A project that will revolutionise e-commerce and maternity services in remote communities across Nigeria and Kenya through the delivery of reliable, space-based internet connectivity services has completed its installation stage and is ready to be rolled out.
Titled Digital Frontiers, the initiative forms part of the UK Space Agency’s £32 million, two-year International Partnership Space Programme, in which Inmarsat, the leading provider of global mobile satellite communication services, is a central partner, working alongside a group of international organisations including Equity Bank Group and Mobile Alliance for Maternal Action (MAMA). Inmarsat was awarded funding for projects in key East and West African growth hubs, where for many, basic digital services such as a resilient data communication infrastructure or local mapping, are not available due to a blend of economic and geographic factors.
The initial projects, in Nigeria and Kenya, will see Inmarsat deploy its most advanced L-band communications satellite, Alphasat, to deliver data connectivity solutions to these sub-Saharan communities. The rationale is to demonstrate how companies can provide social or economic benefit to areas that do not currently have communication capabilities as well as evolve business models which mean more of these projects can be sustained from a commercial perspective.
Working in partnership with the Equity Bank Group, Inmarsat has provided connectivity to enable financial services, welfare and other content access to more than 200 locations in Kenya. Each site has a BGAN internet connectivity terminal which is pre-loaded with a range of educational materials and apps covering agriculture and business among other topics.
In Nigeria, Inmarsat is partnering with MAMA to deliver maternal and child health services to 50 remote, rural communities. Called The MAMA Connect Project, the onsite system is pre-loaded with a MAMA’s evidence-based, culturally-sensitive health information.
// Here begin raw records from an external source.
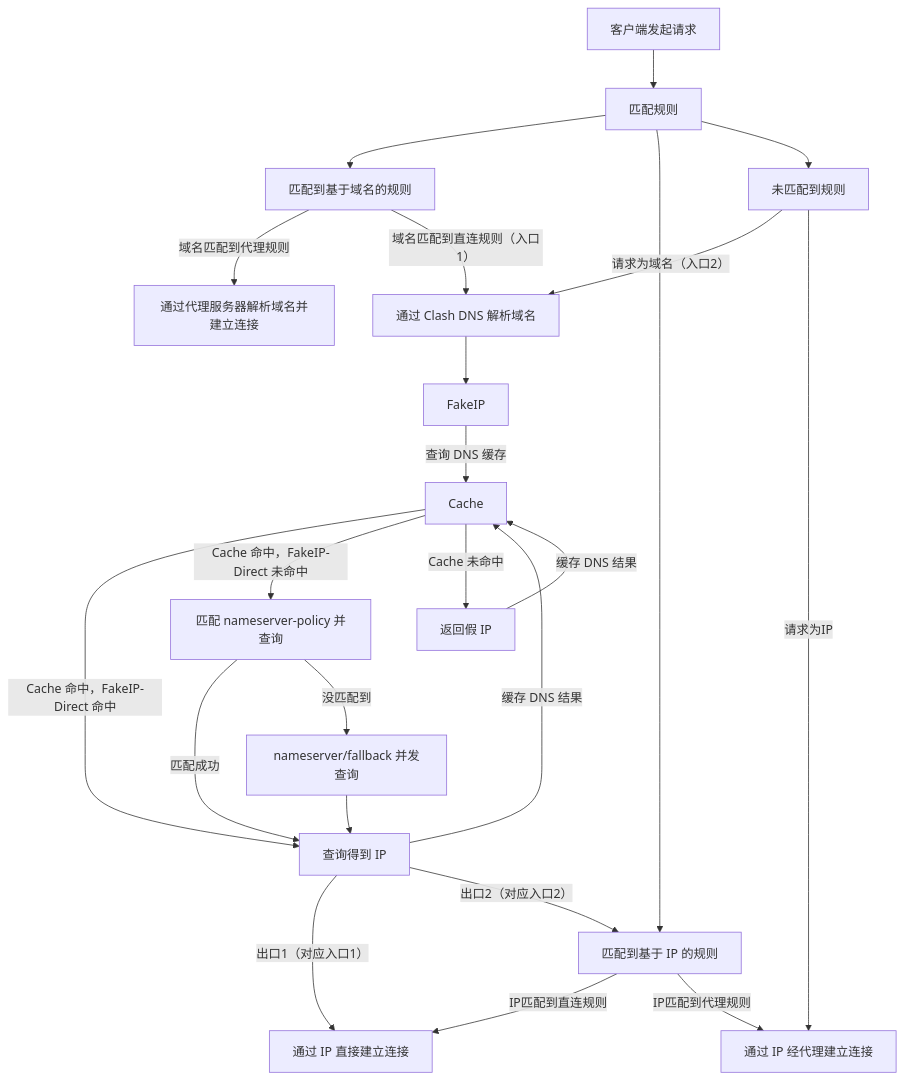
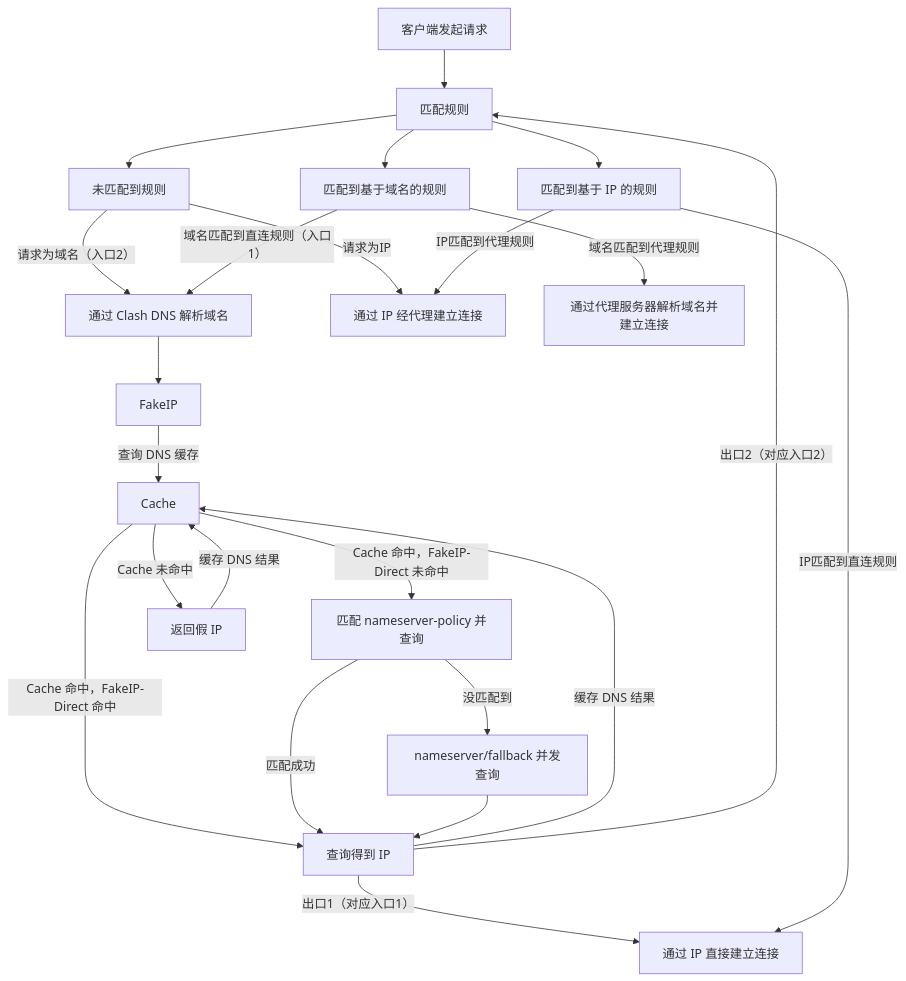
Before and after one commit to Jishi0/sub-rule: the diagram in mihomoDNS解析流程.md, drawn with Mermaid.

````diff
--- a/mihomoDNS解析流程.md
+++ b/mihomoDNS解析流程.md
@@ -1,37 +1,37 @@
 ```mermaid
 flowchart TD
   Start[客户端发起请求] --> rule[匹配规则]
   rule -->  Domain[匹配到基于域名的规则]
   rule --> IP[匹配到基于 IP 的规则]
   rule --> null[未匹配到规则]
 
   null --> |请求为域名（入口2）|DNS
   null --> |请求为IP|Proxy
 
   Domain --> |域名匹配到代理规则|Remote[通过代理服务器解析域名并建立连接]
   Domain --> |域名匹配到直连规则（入口1）|DNS[通过 Clash DNS 解析域名]
 
   DNS --> FakeIP
   FakeIP --> |查询 DNS 缓存|Cache
 
   Cache --> |Cache 命中，FakeIP-Direct 命中|Get[查询得到 IP]
   Cache --> |Cache 命中，FakeIP-Direct 未命中|NS[匹配 nameserver-policy 并查询 ]
   Cache --> |Cache 未命中|FakeGet[返回假 IP]
 
   NS --> |匹配成功| Get
   NS --> |没匹配到| NF[nameserver/fallback 并发查询]
   NF --> Get
 
   Get --> |缓存 DNS 结果|Cache
   FakeGet --> |缓存 DNS 结果|Cache
 
 
   Get --> |出口1（对应入口1）|Direct[通过 IP 直接建立连接]
-  Get --> |出口2（对应入口2）|IP
+  Get --> |出口2（对应入口2）|rule
 
   IP --> |IP匹配到直连规则|Direct
   IP --> |IP匹配到代理规则|Proxy[通过 IP 经代理建立连接]
 
 
 
 ```
````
The satellite network updates the content and provides real-time connectivity for pregnant and new mothers to interact online.
Dr Adetokunbo Oshin, Deputy Project Director of the Subsidy Reinvestment and Empowerment Programme (SURE-P) Maternal and Child Health Project in Nigeria said: “Two factors often drive the unacceptably high rate of maternal and neonatal deaths in Nigeria. One is a lack of skilled birth attendants and the other is the lack of timely health information for pregnant women. By providing access to high quality information for pregnant women, their caregivers and community gatekeepers, the MAMA Connect Project is uniquely positioned to complement the efforts of SURE-P MCH Project in addressing these two factors, especially in Nigeria’s rural and underserved communities, where mortality is highest. This MAMA Connect Project could not have come at a better time.”
In tandem with the Kenya and Nigeria projects, Inmarsat is also working alongside a range of partners to examine the business model affordability of providing connectivity to remote locations. The idea is to identify relevant cultural and social dynamics which can help foster and sustain future connectivity programmes. The results will be funnelled into further pilot projects in Brazil, Ethiopia, Nigeria and the Philippines.
Rupert Pearce, CEO of Inmarsat, said: “Satellite remains the only viable means of providing universal internet access beyond the reach of terrestrial communications in emerging markets, particularly in Africa. This initiative has the potential to significantly transform areas which have previously been denied resilient internet connectivity due to the cost and logistical difficulties in extending terrestrial networks into remote communities. We are very pleased to have completed the installation phase with all BGANs now in place; people and communities are set to benefit from transformed communication capabilities.
“We are also looking at the wider benefits for other regions as part of this project. The commercial viability of using satellite connectivity to ensure services can successfully penetrate the most remote areas of emerging markets is important. For future sustainability, these projects will provide vital information on how innovative use of satellite connectivity can deliver affordable and repeatable services to these communities.”